It had been almost three months since Sushi, a 13-year-old terrier mix, slipped through the gate and wandered away from Kurt Huber’s cabin in Strawberry in April.
Huber looked everywhere, but she was gone.
Mike “Shocker” Hernandez, Sushi’s owner, came up from Phoenix the following weekend and put up missing dog fliers around Pine. He also posted on several Facebook pages dedicated to lost pets. Nothing.
Hernandez had left Sushi and another dog at Huber’s home, his brother, because he was moving into an apartment and thought they would be more comfortable on Huber’s acre of land. His other dog, Jackson, a yellow Labrador, is also 13.
“They were born five days apart,” said Hernandez. “Jackson had separation anxiety after (Sushi) disappeared because they had never been separated.
“I never gave up hope,” said Hernandez, “three months is a long time in the forest. I kept checking billboards, Facebook groups, everywhere.”
On July 4, Ryan Kress and his friend Jeff Riddle were hiking Pine Creek Canyon. At the bottom of the canyon they saw an animal stand up as they approached and were surprised to see it was a dog.
The dog was very thin and weak. The two men took turns carrying the dog out of the canyon. Riddle just recently had rotator cuff surgery and has a bad hip, but he still helped carry Sushi, Kress said.
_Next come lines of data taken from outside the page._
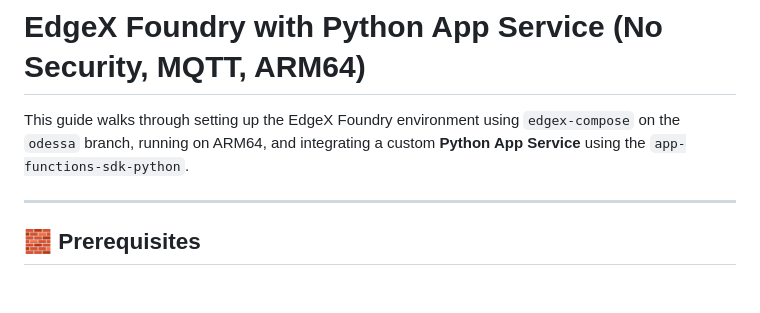
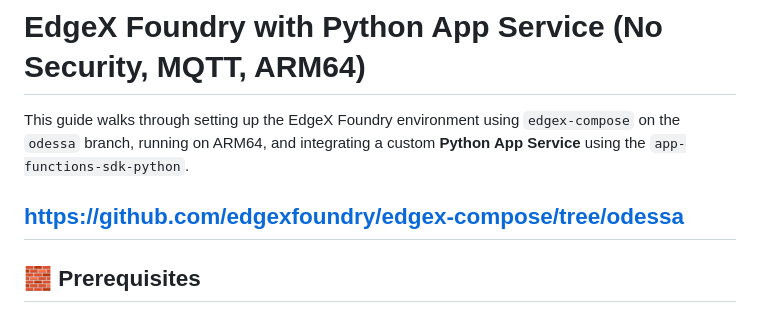
Before and after one commit to samarth-moschip/DevOps-Training-Samarth, a Markdown page: edge_x/README.MD, the part around the change. GitHub-like rendering; blank space fills up the shorter version.

```diff
--- a/edge_x/README.MD
+++ b/edge_x/README.MD
@@ -5,6 +5,7 @@
 
 This guide walks through setting up the EdgeX Foundry environment using `edgex-compose` on the `odessa` branch, running on ARM64, and integrating a custom **Python App Service** using the `app-functions-sdk-python`.
 
+https://github.com/edgexfoundry/edgex-compose/tree/odessa
 ---
 
 ## 🧱 Prerequisites
```
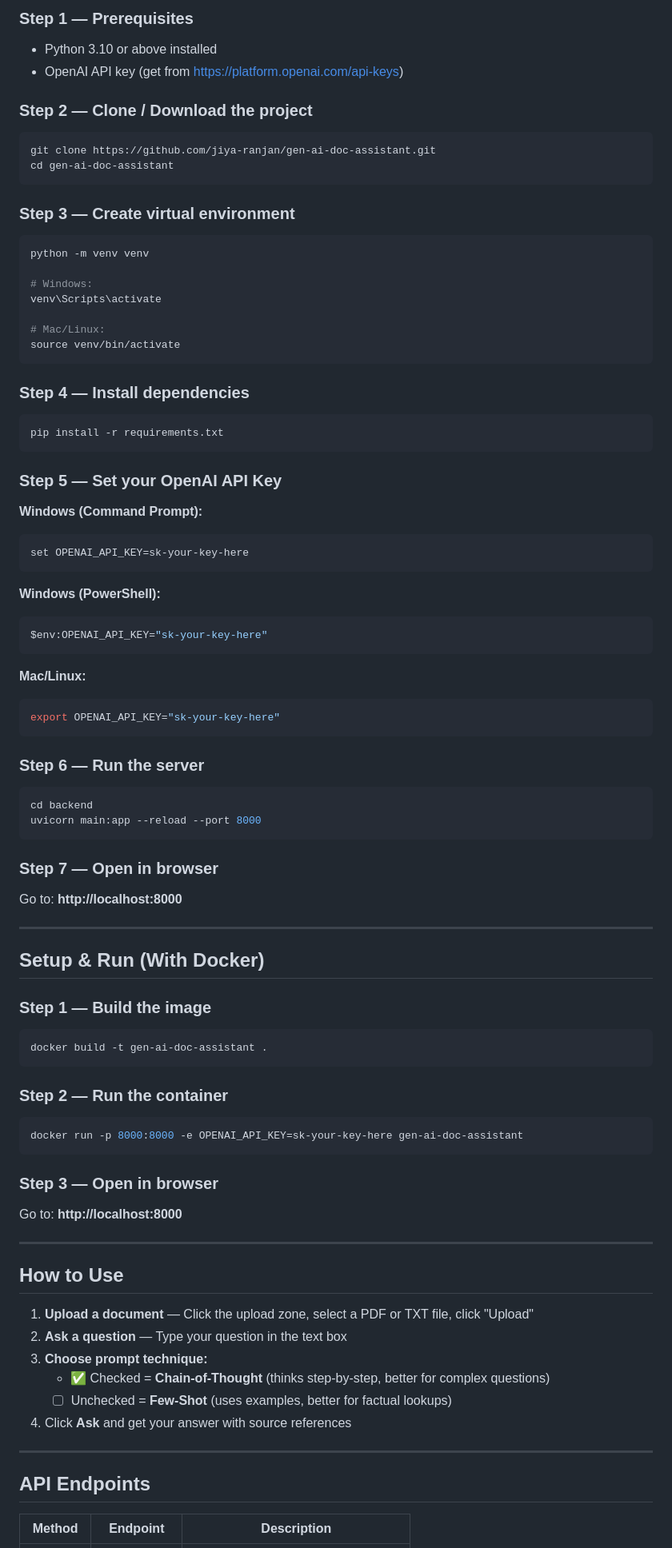
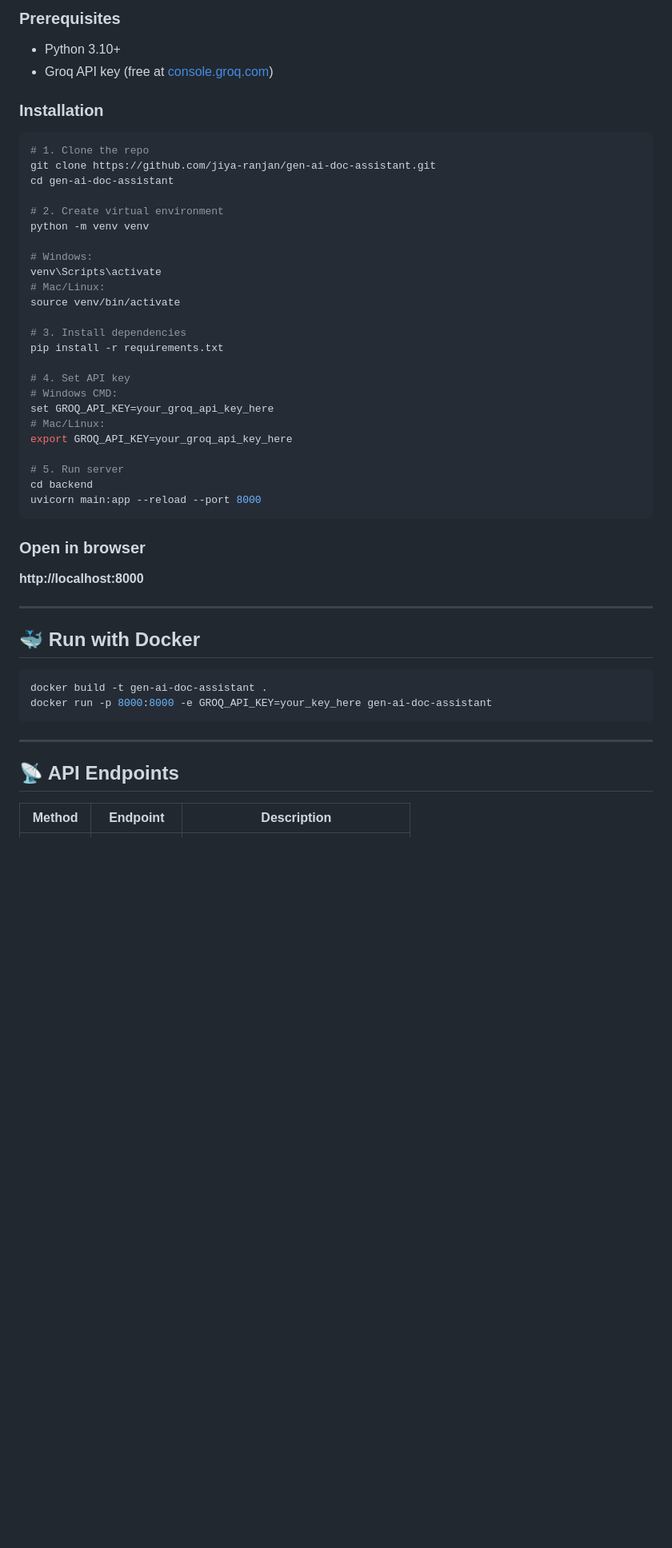
Before and after one commit to jiya-ranjan/gen-ai-doc-assistant, a Markdown page: README.md, the part around one of its changes. Shown at 80% size. GitHub-like rendering; blank space fills up the shorter version.

````diff
--- a/README.md
+++ b/README.md
@@ -41,96 +89,52 @@ gen-ai-doc-assistant/
 
-### Step 1 — Prerequisites
+### Prerequisites
+- Python 3.10+
+- Groq API key (free at [console.groq.com](https://console.groq.com))
 
-- Python 3.10 or above installed
-- OpenAI API key (get from https://platform.openai.com/api-keys)
-
-### Step 2 — Clone / Download the project
+### Installation
 
 ```bash
+# 1. Clone the repo
 git clone https://github.com/jiya-ranjan/gen-ai-doc-assistant.git
 cd gen-ai-doc-assistant
-```
 
-### Step 3 — Create virtual environment
-
-```bash
+# 2. Create virtual environment
 python -m venv venv
 
 # Windows:
 venv\Scripts\activate
-
 # Mac/Linux:
 source venv/bin/activate
-```
 
-### Step 4 — Install dependencies
+# 3. Install dependencies
+pip install -r requirements.txt
 
-```bash
-pip install -r requirements.txt
-```
+# 4. Set API key
+# Windows CMD:
+set GROQ_API_KEY=your_groq_api_key_here
+# Mac/Linux:
+export GROQ_API_KEY=your_groq_api_key_here
 
-### Step 5 — Set your OpenAI API Key
-
-**Windows (Command Prompt):**
-```cmd
-set OPENAI_API_KEY=sk-your-key-here
-```
-
-**Windows (PowerShell):**
-```powershell
-$env:OPENAI_API_KEY="sk-your-key-here"
-```
-
-**Mac/Linux:**
-```bash
-export OPENAI_API_KEY="sk-your-key-here"
-```
-
-### Step 6 — Run the server
-
-```bash
+# 5. Run server
 cd backend
 uvicorn main:app --reload --port 8000
 ```
 
-### Step 7 — Open in browser
-
-Go to: **http://localhost:8000**
+### Open in browser
+**http://localhost:8000**
 
 ---
 
-## Setup & Run (With Docker)
-
-### Step 1 — Build the image
+## 🐳 Run with Docker
 
 ```bash
 docker build -t gen-ai-doc-assistant .
+docker run -p 8000:8000 -e GROQ_API_KEY=your_key_here gen-ai-doc-assistant
 ```
-
-### Step 2 — Run the container
-
-```bash
-docker run -p 8000:8000 -e OPENAI_API_KEY=sk-your-key-here gen-ai-doc-assistant
-```
-
-### Step 3 — Open in browser
-
-Go to: **http://localhost:8000**
 
 ---
 
-## How to Use
-
-1. **Upload a document** — Click the upload zone, select a PDF or TXT file, click "Upload"
-2. **Ask a question** — Type your question in the text box
-3. **Choose prompt technique:**
-   - ✅ Checked = **Chain-of-Thought** (thinks step-by-step, better for complex questions)
-   - ☐ Unchecked = **Few-Shot** (uses examples, better for factual lookups)
-4. Click **Ask** and get your answer with source references
-
----
-
-## API Endpoints
+## 📡 API Endpoints
 
 | Method | Endpoint | Description |
 |--------|----------|-------------|
````
Also changed, not shown: other parts of README.md (+86 -31 lines).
“If she hadn’t got up we never would have seen her,” said Kress. “She was pretty sick, down to pure skeleton. She was reluctant to have anyone near her. She didn’t snap or anything, she was just scared.”
Kress said he could hear the creek from where they found her, but she was not immediately by the water. He estimated they found her between eight to 10 miles from the cabin.
The two men carried her out of the canyon and took her to Kress’ house to find her owner. They gave her a little water. Kress said he didn’t even think she’d live long enough to make it out of the canyon.
“My kids went to PetSmart, bought the food they recommended and a collar in case we had her a few days,” said Kress.
He posted photos of the dog on Pine/Strawberry Friends Buy/Sell Facebook Group. They were soon also posted on PaysonAZ Lost/Found Pets Facebook group.
A neighbor of Huber’s saw the posts and thought she recognized Sushi. She called Huber and gave him Kress’ phone number and they confirmed she was right. Sushi had been found.
Hernandez had tears in his eyes as he recounted what happened next.
“My brother called me and told me they had found my dog. That she could barely walk or lift her head. He said she lay in the grass and wouldn’t get up. It was pretty close, he didn’t think she’d make it. I dropped everything and drove up there. I forgot my phone charger, my medication, everything. I had to see her.”
When Hernandez arrived at his brother’s house he was shocked at her appearance, she was skin and bones.
“Her tail was barely wagging she was so weak,” said Hernandez, “but she knew it was me.”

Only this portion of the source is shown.